Speaker: Dr. Jared Baeten led the Partners PrEP Study, one of two PrEP trials that resulted in the first FDA approval of a medication for the prevention of HIV acquisition in adults.  Dr. Baeten followed the Partners PrEP Study with a multidisciplinary, implementation science study of PrEP and antiretroviral therapy for HIV prevention among East African HIV serodiscordant couples (the Partners Demonstration Project), an ongoing national roll-out of PrEP for couples in Kenya (the Partners Scale-Up Project), and projects to deliver PrEP to young women at risk.
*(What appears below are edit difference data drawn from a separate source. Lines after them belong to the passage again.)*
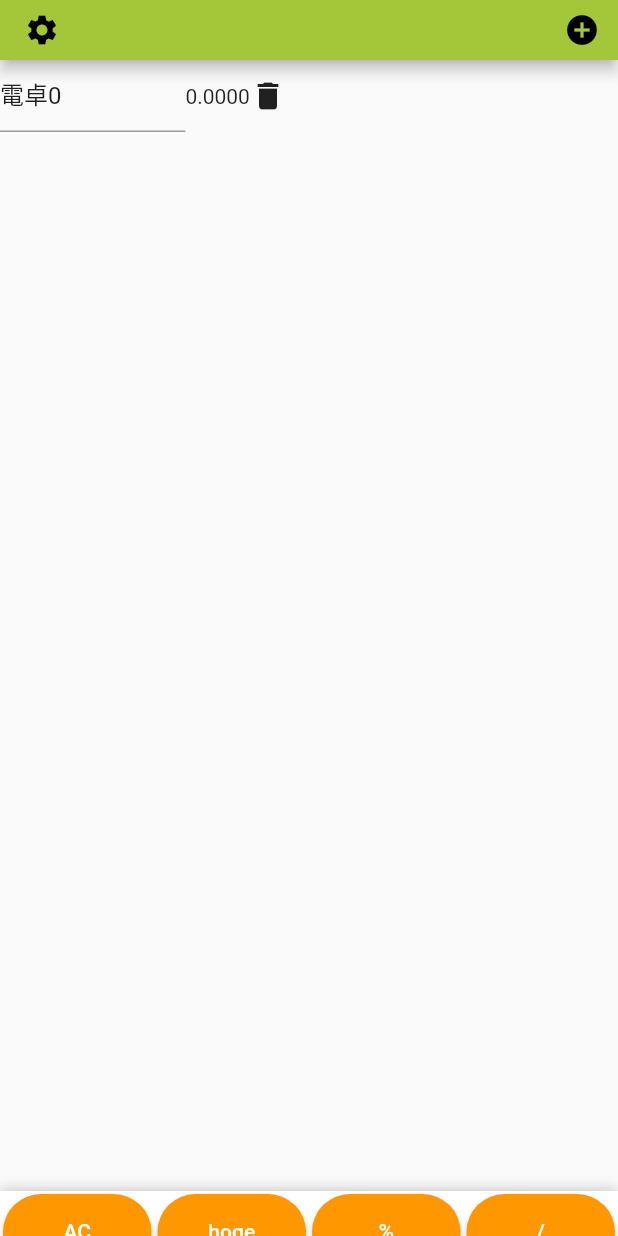
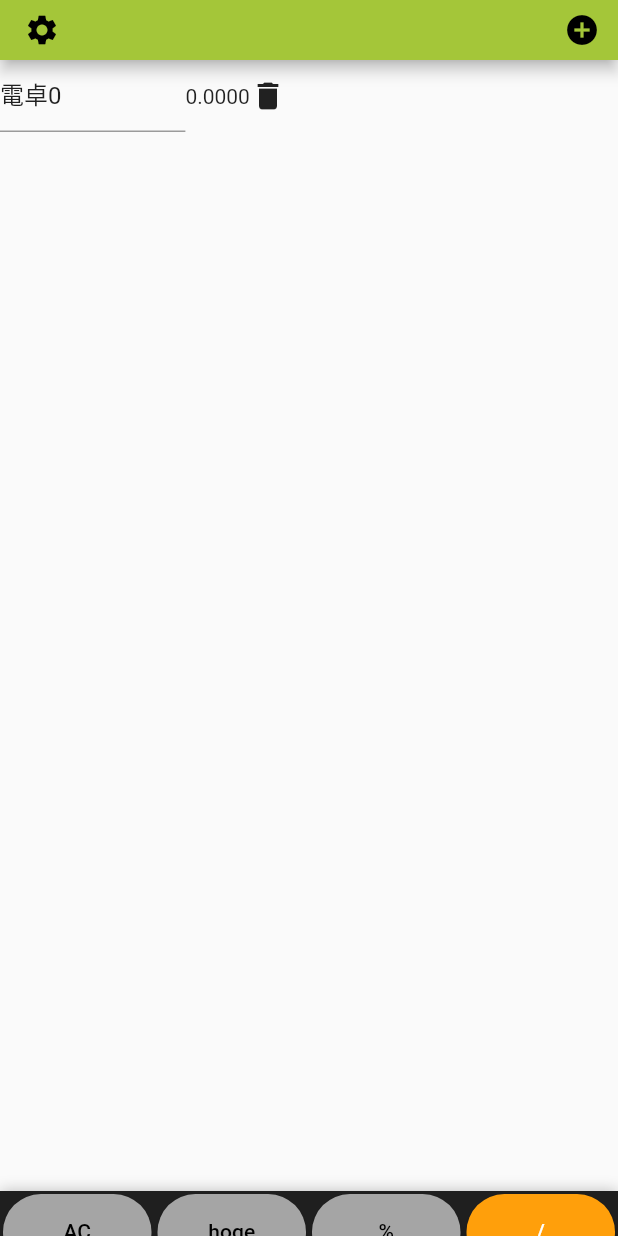
Before and after one commit to matatabinoneko/flutter-multi-calculator, a Flutter app: the screen it shows after launch, on a phone screen of 412 x 824 dp. Run offline on Flutter 3.47's test engine with Material 2 defaults, Android fonts, the phone set to English and light mode, and no system bars; drawn by our look-alikes of sliding_up_panel; our stand-ins replace flutter_riverpod, freezed_annotation, hooks_riverpod, riverpod.

Commit message:
ボタンとフォントの色を変更 #3

```diff
--- a/app/lib/page/calculator_page/molecule/resizable_button/view.dart
+++ b/app/lib/page/calculator_page/molecule/resizable_button/view.dart
@@ -11,6 +11,7 @@ class ResizableButton extends StatelessWidget {
   final double height;
   final double radius;
   final double margin;
+  final Color? textColor;
 
   const ResizableButton(this.text,
       {Key? key,
@@ -21,6 +22,7 @@ class ResizableButton extends StatelessWidget {
       required this.width,
       required this.height,
       required this.radius,
+      this.textColor,
       this.margin = 0.0})
       : super(key: key);
 
@@ -34,7 +36,7 @@ class ResizableButton extends StatelessWidget {
           child: Text(text),
           onPressed: onPressed,
           color: isPushed ? pushedColor : color,
-          textColor: ButtonCSS.textColor,
+          textColor: textColor == null ? ButtonCSS.textColor : textColor,
           height: height,
           shape: RoundedRectangleBorder(
               borderRadius: BorderRadius.circular(radius)),
--- a/app/lib/page/calculator_page/organism/cauculator_buttons/style.dart
+++ b/app/lib/page/calculator_page/organism/cauculator_buttons/style.dart
@@ -5,16 +5,22 @@ class CommonButtonStyle {
 }
 
 class NumberButtonStyle {
-  static Color pushedColor = Colors.green;
-  static Color color = Colors.grey;
+  static Color pushedColor = const Color(0xFF333333);
+  static Color color = const Color(0xFF333333);
 }
 
 class ZeroButtonStyle {
   static Color pushedColor = Colors.green;
-  static Color color = Colors.grey;
+  static Color color = const Color(0xFF333333);
+}
+
+class OperatorButtonStyle {
+  static Color pushedColor = Colors.green;
+  static Color color = const Color(0xFFFF9F0B);
 }
 
 class FunctionButtonStyle {
   static Color pushedColor = Colors.green;
-  static Color color = Colors.orange;
+  static Color color = const Color(0xFFA5A5A5);
+  static Color textColor = const Color(0xFF000000);
 }
--- a/app/lib/page/calculator_page/organism/cauculator_buttons/view.dart
+++ b/app/lib/page/calculator_page/organism/cauculator_buttons/view.dart
@@ -25,7 +25,9 @@ class CalculatorButtons extends ConsumerWidget {
         (sizeConfig.snapPointHeight - buttonMargin * 10) * 0.2);
     final zeroButtonWidth = (buttonWidth + buttonMargin) * 2;
 
-    return Column(
+    return Container(
+      color: const Color(0xFF1F1F1F),
+      child: Column(
         children: [
           Row(
             mainAxisAlignment: MainAxisAlignment.center,
@@ -42,6 +44,7 @@ class CalculatorButtons extends ConsumerWidget {
                 height: buttonHeight,
                 radius: CommonButtonStyle.radius,
                 margin: buttonMargin,
+                textColor: FunctionButtonStyle.textColor,
               ),
               ResizableButton(
                 "hoge",
@@ -55,6 +58,7 @@ class CalculatorButtons extends ConsumerWidget {
                 height: buttonHeight,
                 radius: CommonButtonStyle.radius,
                 margin: buttonMargin,
+                textColor: FunctionButtonStyle.textColor,
               ),
               ResizableButton(
                 "%",
@@ -68,6 +72,7 @@ class CalculatorButtons extends ConsumerWidget {
                 height: buttonHeight,
                 radius: CommonButtonStyle.radius,
                 margin: buttonMargin,
+                textColor: FunctionButtonStyle.textColor,
               ),
               ResizableButton(
                 "/",
@@ -75,7 +80,7 @@ class CalculatorButtons extends ConsumerWidget {
                   calculatorList.setOperator("/", selectedcalculatorId);
                 },
                 isPushed: false,
-              color: FunctionButtonStyle.color,
+                color: OperatorButtonStyle.color,
                 pushedColor: FunctionButtonStyle.pushedColor,
                 width: buttonWidth,
                 height: buttonHeight,
@@ -132,7 +137,7 @@ class CalculatorButtons extends ConsumerWidget {
                   calculatorList.setOperator("*", selectedcalculatorId);
                 },
                 isPushed: false,
-              color: FunctionButtonStyle.color,
+                color: OperatorButtonStyle.color,
                 pushedColor: FunctionButtonStyle.pushedColor,
                 width: buttonWidth,
                 height: buttonHeight,
@@ -189,7 +194,7 @@ class CalculatorButtons extends ConsumerWidget {
                   calculatorList.setOperator("-", selectedcalculatorId);
                 },
                 isPushed: false,
-              color: FunctionButtonStyle.color,
+                color: OperatorButtonStyle.color,
                 pushedColor: FunctionButtonStyle.pushedColor,
                 width: buttonWidth,
                 height: buttonHeight,
@@ -246,7 +251,7 @@ class CalculatorButtons extends ConsumerWidget {
                   calculatorList.setOperator("+", selectedcalculatorId);
                 },
                 isPushed: false,
-              color: FunctionButtonStyle.color,
+                color: OperatorButtonStyle.color,
                 pushedColor: FunctionButtonStyle.pushedColor,
                 width: buttonWidth,
                 height: buttonHeight,
@@ -290,7 +295,7 @@ class CalculatorButtons extends ConsumerWidget {
                   calculatorList.setOperator("=", selectedcalculatorId);
                 },
                 isPushed: false,
-              color: FunctionButtonStyle.color,
+                color: OperatorButtonStyle.color,
                 pushedColor: FunctionButtonStyle.pushedColor,
                 width: buttonWidth,
                 height: buttonHeight,
@@ -300,6 +305,7 @@ class CalculatorButtons extends ConsumerWidget {
             ],
           )
         ],
+      ),
     );
   }
 }
```
Lines whose indentation alone changed are shown as unchanged.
Presentation Overview: In 2010-2011, pivotal clinical trials demonstrated for the first time that antiretroviral medications, used as pre-exposure prophylaxis (PrEP), could significantly and safely reduce the risk of HIV acquisition in persons at risk of HIV.  The past six years have seen substantial advances in PrEP, including demonstration studies proving that effective delivery of PrEP in a variety of settings is possible, research to understand best practices for PrEP provision, and normative guidance on how to deliver PrEP. PrEP is a new prevention tool and it both fits within HIV prevention and treatment paradigms but also goes beyond those: a biomedical intervention (a pill, or other approaches) that requires specific behaviors for successful and safe use (HIV testing, interaction with the health system, perception of risk, adherence), operating in a diverse social context (sex, stigma, relationships, power, gender), and depending on public health and public policy (costs, trade-offs, legal frameworks).  Choice – of when to use PrEP, of when to stop PrEP, and what type of PrEP to use – will be key to achieving impact.  PrEP offers real promise for reducing HIV infections globally; it also forces us to think differently, about HIV, about sexuality, and about prevention.

See also: Symposia